5) Another thing I noticed this time, which is sort of similar to the "start on time" theme, is to work the WHOLE time block! A lot of times I was tempted to stop early. Like the CD I was listening to would end 15 minutes before my hour of drawing was up and I'd think "Ahhh, I'll just stop early." But instead, I'd put on a different playlist of music for 15 minutes or (GASP!) draw in silence and you'd really be amazed how much you can get done in 15 minutes! Drawing Comics is this long and arduous journey, and every little minute of effort adds up in the end!

6) FRESH AIR! After one of these days, I lay down to go to sleep and I realized that I hadn't spoken to anyone all day, or left the apartment (NOT GOOD). So after that I tried to at least walk around the block, or run an errand or two that FORCED me to go outside each day.
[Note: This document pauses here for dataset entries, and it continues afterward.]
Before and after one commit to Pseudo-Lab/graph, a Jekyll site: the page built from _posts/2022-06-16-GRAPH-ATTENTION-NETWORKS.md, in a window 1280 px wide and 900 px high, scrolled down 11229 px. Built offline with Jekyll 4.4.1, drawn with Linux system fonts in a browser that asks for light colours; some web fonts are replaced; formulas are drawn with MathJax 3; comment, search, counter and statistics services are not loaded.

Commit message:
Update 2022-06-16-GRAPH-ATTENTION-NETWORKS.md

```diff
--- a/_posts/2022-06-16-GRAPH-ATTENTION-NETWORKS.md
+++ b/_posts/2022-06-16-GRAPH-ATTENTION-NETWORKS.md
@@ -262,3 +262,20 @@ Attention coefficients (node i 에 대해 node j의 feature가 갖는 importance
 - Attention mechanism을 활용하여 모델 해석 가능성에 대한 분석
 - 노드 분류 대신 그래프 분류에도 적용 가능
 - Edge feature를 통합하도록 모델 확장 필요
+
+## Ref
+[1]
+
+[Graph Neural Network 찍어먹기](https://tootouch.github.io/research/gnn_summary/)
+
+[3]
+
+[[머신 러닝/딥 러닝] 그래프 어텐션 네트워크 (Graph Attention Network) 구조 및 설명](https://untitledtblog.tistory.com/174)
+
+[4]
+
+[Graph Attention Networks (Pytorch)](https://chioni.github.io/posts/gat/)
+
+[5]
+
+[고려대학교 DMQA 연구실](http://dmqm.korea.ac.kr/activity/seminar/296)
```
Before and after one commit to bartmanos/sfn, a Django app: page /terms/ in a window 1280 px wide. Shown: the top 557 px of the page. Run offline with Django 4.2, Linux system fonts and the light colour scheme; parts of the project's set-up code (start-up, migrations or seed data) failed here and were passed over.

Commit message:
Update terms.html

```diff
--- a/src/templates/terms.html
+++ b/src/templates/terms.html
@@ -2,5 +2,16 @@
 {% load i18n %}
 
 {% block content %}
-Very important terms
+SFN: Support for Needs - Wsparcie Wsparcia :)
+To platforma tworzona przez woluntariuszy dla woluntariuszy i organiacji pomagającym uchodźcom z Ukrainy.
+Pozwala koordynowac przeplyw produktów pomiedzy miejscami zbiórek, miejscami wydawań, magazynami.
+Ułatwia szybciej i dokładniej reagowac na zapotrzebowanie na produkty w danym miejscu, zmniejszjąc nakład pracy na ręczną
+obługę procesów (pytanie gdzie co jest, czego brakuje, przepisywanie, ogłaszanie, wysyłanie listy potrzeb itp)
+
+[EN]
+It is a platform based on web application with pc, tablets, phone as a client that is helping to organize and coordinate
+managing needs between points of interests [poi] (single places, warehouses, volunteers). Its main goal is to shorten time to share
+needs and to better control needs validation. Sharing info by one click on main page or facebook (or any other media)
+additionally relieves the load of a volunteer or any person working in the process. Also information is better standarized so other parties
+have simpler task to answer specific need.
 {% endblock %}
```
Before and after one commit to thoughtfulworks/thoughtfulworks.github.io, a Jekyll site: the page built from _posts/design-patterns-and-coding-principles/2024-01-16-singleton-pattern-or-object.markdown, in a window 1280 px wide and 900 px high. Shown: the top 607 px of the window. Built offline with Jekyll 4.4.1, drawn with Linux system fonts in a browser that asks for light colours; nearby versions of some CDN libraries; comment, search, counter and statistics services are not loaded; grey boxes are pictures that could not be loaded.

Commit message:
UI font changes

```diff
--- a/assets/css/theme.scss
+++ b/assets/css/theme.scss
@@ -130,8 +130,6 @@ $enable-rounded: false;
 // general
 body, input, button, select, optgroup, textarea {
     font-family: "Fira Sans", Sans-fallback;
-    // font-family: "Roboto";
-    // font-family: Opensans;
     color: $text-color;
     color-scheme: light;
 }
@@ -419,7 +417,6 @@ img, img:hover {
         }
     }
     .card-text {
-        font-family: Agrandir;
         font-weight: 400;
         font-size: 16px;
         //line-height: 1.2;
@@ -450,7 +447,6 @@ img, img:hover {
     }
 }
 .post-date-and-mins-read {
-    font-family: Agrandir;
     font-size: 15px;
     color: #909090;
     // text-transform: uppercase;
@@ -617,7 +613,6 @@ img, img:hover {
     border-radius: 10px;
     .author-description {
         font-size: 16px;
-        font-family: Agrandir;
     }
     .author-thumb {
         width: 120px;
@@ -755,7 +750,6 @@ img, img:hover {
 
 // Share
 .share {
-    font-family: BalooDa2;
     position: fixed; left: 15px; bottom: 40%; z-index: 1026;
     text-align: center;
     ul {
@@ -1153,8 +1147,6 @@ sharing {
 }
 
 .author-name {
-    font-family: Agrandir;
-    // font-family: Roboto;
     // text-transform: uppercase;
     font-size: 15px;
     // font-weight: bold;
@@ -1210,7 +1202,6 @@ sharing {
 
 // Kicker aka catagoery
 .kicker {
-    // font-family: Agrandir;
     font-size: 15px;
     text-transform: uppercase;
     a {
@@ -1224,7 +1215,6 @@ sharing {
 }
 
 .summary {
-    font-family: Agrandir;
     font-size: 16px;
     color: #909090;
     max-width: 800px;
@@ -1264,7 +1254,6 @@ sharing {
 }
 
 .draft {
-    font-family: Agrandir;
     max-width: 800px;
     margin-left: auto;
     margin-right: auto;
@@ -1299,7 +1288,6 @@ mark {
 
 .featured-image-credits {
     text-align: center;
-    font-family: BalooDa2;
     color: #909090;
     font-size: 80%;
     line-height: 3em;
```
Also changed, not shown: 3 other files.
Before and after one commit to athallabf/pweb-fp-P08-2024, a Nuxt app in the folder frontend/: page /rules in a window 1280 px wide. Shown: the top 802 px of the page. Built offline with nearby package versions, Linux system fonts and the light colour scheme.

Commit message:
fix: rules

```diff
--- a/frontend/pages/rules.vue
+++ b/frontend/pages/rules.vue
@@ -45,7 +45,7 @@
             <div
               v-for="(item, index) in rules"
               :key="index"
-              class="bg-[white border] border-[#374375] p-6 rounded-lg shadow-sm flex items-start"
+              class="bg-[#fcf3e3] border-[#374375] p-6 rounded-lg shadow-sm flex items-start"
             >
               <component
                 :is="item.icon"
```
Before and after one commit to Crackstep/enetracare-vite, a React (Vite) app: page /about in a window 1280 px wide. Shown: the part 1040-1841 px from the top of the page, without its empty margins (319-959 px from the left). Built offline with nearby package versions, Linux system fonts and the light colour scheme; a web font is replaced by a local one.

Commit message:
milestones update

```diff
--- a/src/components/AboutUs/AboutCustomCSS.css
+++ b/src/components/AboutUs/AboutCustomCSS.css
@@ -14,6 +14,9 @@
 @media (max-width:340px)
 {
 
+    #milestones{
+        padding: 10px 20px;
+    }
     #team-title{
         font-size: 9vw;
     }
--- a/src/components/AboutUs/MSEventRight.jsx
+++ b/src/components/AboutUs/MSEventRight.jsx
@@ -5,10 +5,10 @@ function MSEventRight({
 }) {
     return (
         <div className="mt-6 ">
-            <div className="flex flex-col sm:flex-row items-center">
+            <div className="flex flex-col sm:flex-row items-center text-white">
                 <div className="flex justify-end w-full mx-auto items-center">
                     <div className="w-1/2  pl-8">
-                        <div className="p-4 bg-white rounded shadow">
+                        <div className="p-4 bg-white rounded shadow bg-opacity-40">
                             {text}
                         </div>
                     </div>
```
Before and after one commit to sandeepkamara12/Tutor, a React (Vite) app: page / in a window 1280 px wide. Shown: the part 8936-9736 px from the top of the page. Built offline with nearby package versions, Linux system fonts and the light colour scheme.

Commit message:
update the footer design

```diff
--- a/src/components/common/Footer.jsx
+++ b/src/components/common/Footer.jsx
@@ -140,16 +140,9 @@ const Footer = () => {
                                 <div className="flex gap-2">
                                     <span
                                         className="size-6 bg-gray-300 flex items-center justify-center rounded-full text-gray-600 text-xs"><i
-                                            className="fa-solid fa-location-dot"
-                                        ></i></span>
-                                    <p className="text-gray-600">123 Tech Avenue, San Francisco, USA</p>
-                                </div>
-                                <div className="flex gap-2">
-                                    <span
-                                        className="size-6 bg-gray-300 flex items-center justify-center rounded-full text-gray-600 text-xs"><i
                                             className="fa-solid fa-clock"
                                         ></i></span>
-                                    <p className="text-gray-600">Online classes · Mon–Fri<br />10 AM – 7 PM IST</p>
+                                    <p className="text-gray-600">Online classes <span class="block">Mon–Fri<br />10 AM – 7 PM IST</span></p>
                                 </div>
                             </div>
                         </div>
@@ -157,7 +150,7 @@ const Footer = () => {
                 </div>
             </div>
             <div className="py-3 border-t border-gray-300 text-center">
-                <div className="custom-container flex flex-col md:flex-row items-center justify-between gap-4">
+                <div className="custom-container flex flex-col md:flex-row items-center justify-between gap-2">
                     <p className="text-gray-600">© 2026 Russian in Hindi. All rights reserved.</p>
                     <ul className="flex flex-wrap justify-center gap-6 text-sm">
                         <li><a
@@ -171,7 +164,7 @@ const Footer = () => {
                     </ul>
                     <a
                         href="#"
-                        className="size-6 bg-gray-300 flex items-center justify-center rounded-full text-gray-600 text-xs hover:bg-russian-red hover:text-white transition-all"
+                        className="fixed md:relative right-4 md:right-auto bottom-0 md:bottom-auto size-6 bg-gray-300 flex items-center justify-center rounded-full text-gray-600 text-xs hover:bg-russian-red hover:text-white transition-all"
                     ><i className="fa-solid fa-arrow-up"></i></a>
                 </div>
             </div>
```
And it helped a lot, breathing fresh air and seeing other people (that should go without saying!)

I guess that's it. For full disclosure, I should probably also add that I am completely EXHAUSTED. I did take a 2-day "break" in there too, but that was to draw a 24-hour comic (and then the day afterwards, when I only drew 2-hours NOT on The Schedule and caught up on my sleep). This stuff is great for meeting a deadline, or finishing a project, but it's no way to live your life! I don't have a significant other (as if you couldn't tell) and I have very few friends that I hang out with consistently, so it was pretty easy for me to stay THIS focused. I got lonely sometimes (especially late at night) but as always, I gain a lot of strength just from knowing that all of you and so many other Comics artists I respect are in their homes, sitting at their drawing boards, making time to draw Comics as well!

So I hope SOME of that was helpful. OH--and I've had a few people comment to me, and I know Robyn got at least one--so just to set the record straight: I DID NOT START THIS BLOG! THIS BLOG WAS STARTED BY, AND IS THE BRAINCHILD OF ROBYN CHAPMAN. And we're so lucky she did. Thanks Robyn!!!

Thursday, January 12, 2006

Part Time Stories

So, my week off from work to do freelance/comic work was a huge success. I redesigned my own site, launched my T-Shirt line, and the bit I'm most proud of...

I started Part Time Stories, my year long online comic site. It starts with Thirsty, written by Marc Bryant, and will continue through out the year with stories from a bunch of writers.

I have 3 more stories besides this one ready to go (older stories I have had ready for the web since I thought up this project) and 4 more scripts as of today. I have two more stories I want to put together in my head, so that works out to be 9 stories in various stages as of launch time.

It'll be a heck of an experiment to pull this off, but to tie this in with the purpose to the purpose of the blog, it is a large effort of productivity and page creation, with deadlines and whole nine yards

Part Time Stories, one year of short stories. Here we go!